Fathers day and idle ramblings...

I have visited rivers a few times in the last couple of weeks.  A couple of weekday evenings and a few hours on the Yorkshire Derwent on fathers day courtesy of another guest ticket.  The trips have all been good but of course to varying degrees .  I met a good few other anglers out and about,  we discussed the weather the rivers and as usual at this time of year the mayfly.  How would the hatch develop? would it be good or sparse after all there never can be a bad hatch. Just as my grandad said to me as a teenager theres no such thing as bad beer son just better beer. Its worth mentioning that here in Yorkshire we can have splendid mayfly hatches but generally in June....

One thing that occurred to me after chatting to several brothers of the angle was how varied their perception was in assessing the success of their day.  The Blue trout below whilst scrapping like the very devil seemed to me to be dreadfully out of place in a small pretty stream .  It actually launched itself at my dry fly as I lifted it of for a recast.  It then proceeded to cartwheel down the pool like a runaway.  Personally I am not impressed with them  but shortly afterwards I met an angler who praised them highly and particularly there readiness to take.  I guess as the old saying goes you can please some of the people some of the time but.... The highlight for me was the fish. above Not the largest or the hardest fighting but the colours were amazing the picture just doesnt do it justice.

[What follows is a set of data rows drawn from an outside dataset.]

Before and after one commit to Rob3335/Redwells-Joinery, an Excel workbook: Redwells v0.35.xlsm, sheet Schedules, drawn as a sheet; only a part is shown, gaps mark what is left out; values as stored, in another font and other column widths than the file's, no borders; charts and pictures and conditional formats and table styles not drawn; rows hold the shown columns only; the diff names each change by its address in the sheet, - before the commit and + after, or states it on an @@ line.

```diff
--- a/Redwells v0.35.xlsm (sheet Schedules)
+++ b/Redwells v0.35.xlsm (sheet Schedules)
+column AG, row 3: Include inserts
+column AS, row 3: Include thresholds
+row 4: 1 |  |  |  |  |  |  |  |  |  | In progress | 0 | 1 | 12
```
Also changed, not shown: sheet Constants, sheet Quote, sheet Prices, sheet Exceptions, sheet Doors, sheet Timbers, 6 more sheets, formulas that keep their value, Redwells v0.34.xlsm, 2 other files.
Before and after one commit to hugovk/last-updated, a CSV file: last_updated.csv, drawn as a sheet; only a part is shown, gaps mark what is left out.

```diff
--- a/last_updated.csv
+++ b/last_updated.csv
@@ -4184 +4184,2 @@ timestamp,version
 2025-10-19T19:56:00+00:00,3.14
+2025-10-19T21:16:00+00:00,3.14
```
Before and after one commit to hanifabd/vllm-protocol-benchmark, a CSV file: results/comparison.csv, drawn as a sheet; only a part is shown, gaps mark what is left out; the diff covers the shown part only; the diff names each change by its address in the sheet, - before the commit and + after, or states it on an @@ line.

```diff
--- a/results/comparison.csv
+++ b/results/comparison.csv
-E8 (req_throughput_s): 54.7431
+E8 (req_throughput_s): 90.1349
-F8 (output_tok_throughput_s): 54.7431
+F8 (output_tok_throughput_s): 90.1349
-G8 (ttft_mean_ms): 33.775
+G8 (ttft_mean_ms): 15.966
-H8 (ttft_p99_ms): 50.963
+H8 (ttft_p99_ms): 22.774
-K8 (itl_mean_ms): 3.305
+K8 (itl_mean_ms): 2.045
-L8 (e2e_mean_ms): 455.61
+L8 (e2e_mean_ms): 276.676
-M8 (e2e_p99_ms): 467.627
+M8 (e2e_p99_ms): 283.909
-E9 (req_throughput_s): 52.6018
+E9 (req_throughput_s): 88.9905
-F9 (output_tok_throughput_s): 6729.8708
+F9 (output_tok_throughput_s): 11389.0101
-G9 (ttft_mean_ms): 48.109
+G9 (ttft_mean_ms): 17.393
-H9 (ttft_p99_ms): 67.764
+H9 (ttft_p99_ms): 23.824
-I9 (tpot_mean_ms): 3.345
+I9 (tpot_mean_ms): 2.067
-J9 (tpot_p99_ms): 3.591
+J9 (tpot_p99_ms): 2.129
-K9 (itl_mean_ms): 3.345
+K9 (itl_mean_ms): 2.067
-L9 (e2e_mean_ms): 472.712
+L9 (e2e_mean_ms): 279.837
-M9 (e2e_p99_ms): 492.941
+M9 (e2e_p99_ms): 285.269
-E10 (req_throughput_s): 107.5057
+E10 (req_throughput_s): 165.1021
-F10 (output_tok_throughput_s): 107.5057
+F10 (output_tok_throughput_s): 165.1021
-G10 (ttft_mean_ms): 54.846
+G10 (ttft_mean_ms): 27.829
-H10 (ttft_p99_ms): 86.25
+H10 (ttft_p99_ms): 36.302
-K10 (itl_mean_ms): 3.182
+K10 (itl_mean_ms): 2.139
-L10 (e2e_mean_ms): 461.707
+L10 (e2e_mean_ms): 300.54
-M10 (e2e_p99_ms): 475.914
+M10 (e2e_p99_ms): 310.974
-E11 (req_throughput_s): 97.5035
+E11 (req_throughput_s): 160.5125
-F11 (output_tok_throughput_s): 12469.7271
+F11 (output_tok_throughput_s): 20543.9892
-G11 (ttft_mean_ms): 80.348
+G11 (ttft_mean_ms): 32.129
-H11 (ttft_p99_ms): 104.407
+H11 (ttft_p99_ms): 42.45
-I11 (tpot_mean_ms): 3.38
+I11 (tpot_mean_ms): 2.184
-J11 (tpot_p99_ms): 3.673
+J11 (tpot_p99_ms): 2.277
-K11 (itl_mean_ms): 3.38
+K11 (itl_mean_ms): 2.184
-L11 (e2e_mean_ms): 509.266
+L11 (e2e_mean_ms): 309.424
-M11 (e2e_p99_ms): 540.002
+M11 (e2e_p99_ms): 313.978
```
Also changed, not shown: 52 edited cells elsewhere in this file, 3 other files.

This type of stream really ticks the box for me . This is all close combat and stuff and great fun.  Stealth is required and its amazing just how close you can get to the fish without spooking them.  When I fish in places like this I can see why people use tenkara .

Of these two fish I know which gave me most pleasure in the capture.... I fished for a few hours on fathers day .  I caught a lot of Brownies I reckon around twenty all to the dry fly.  Many tiny like the one below but all as perfect as you could imagine.  The river also seemed to have  many stockies . I was told at the end of my session that they hadnt been in long,  in a couple of places you could see them swimming round like lost tourists. I am sure that should you have wished you could have dozens of them with a bead head ,  by the way the only fish that were rising were the native brownies.  

A few days ago on another stream this well conditioned stockie led me a merry dance it took the dry mayfly with a lovely head and tail rise then after that getting it into the net was fun.  It lead me a merry dance it managed to swim right around me and lassoo me with my own line .  I must be getting old  and why do they always look smaller when you are still playing them and only realise how big they are when you draw them towards the net?.  Although a nice fish though give a pretty wild fish any day .

Sunday 9 June 2013

The evening and sipping rises

Its been a long time , actually it feels like an age .  Fishing the evening rise is something that I have almost forgotten existed. But this weekend the opportunity arose to fish into the evening.  Fining down rivers and the last few days mild weather, the fact that the mayfly could arrive any time soon all spurred me on and so I arrived on the Rye at 5pm planning to fish till , well to fish till I couldn't see the fly any more .  Whilst I am saying that it occurs to me why does my wife always ask what time I will be back?,  when I have absolutely no idea myself. I love fishing as the light goes the river seems to truly come alive as the sun slides away.  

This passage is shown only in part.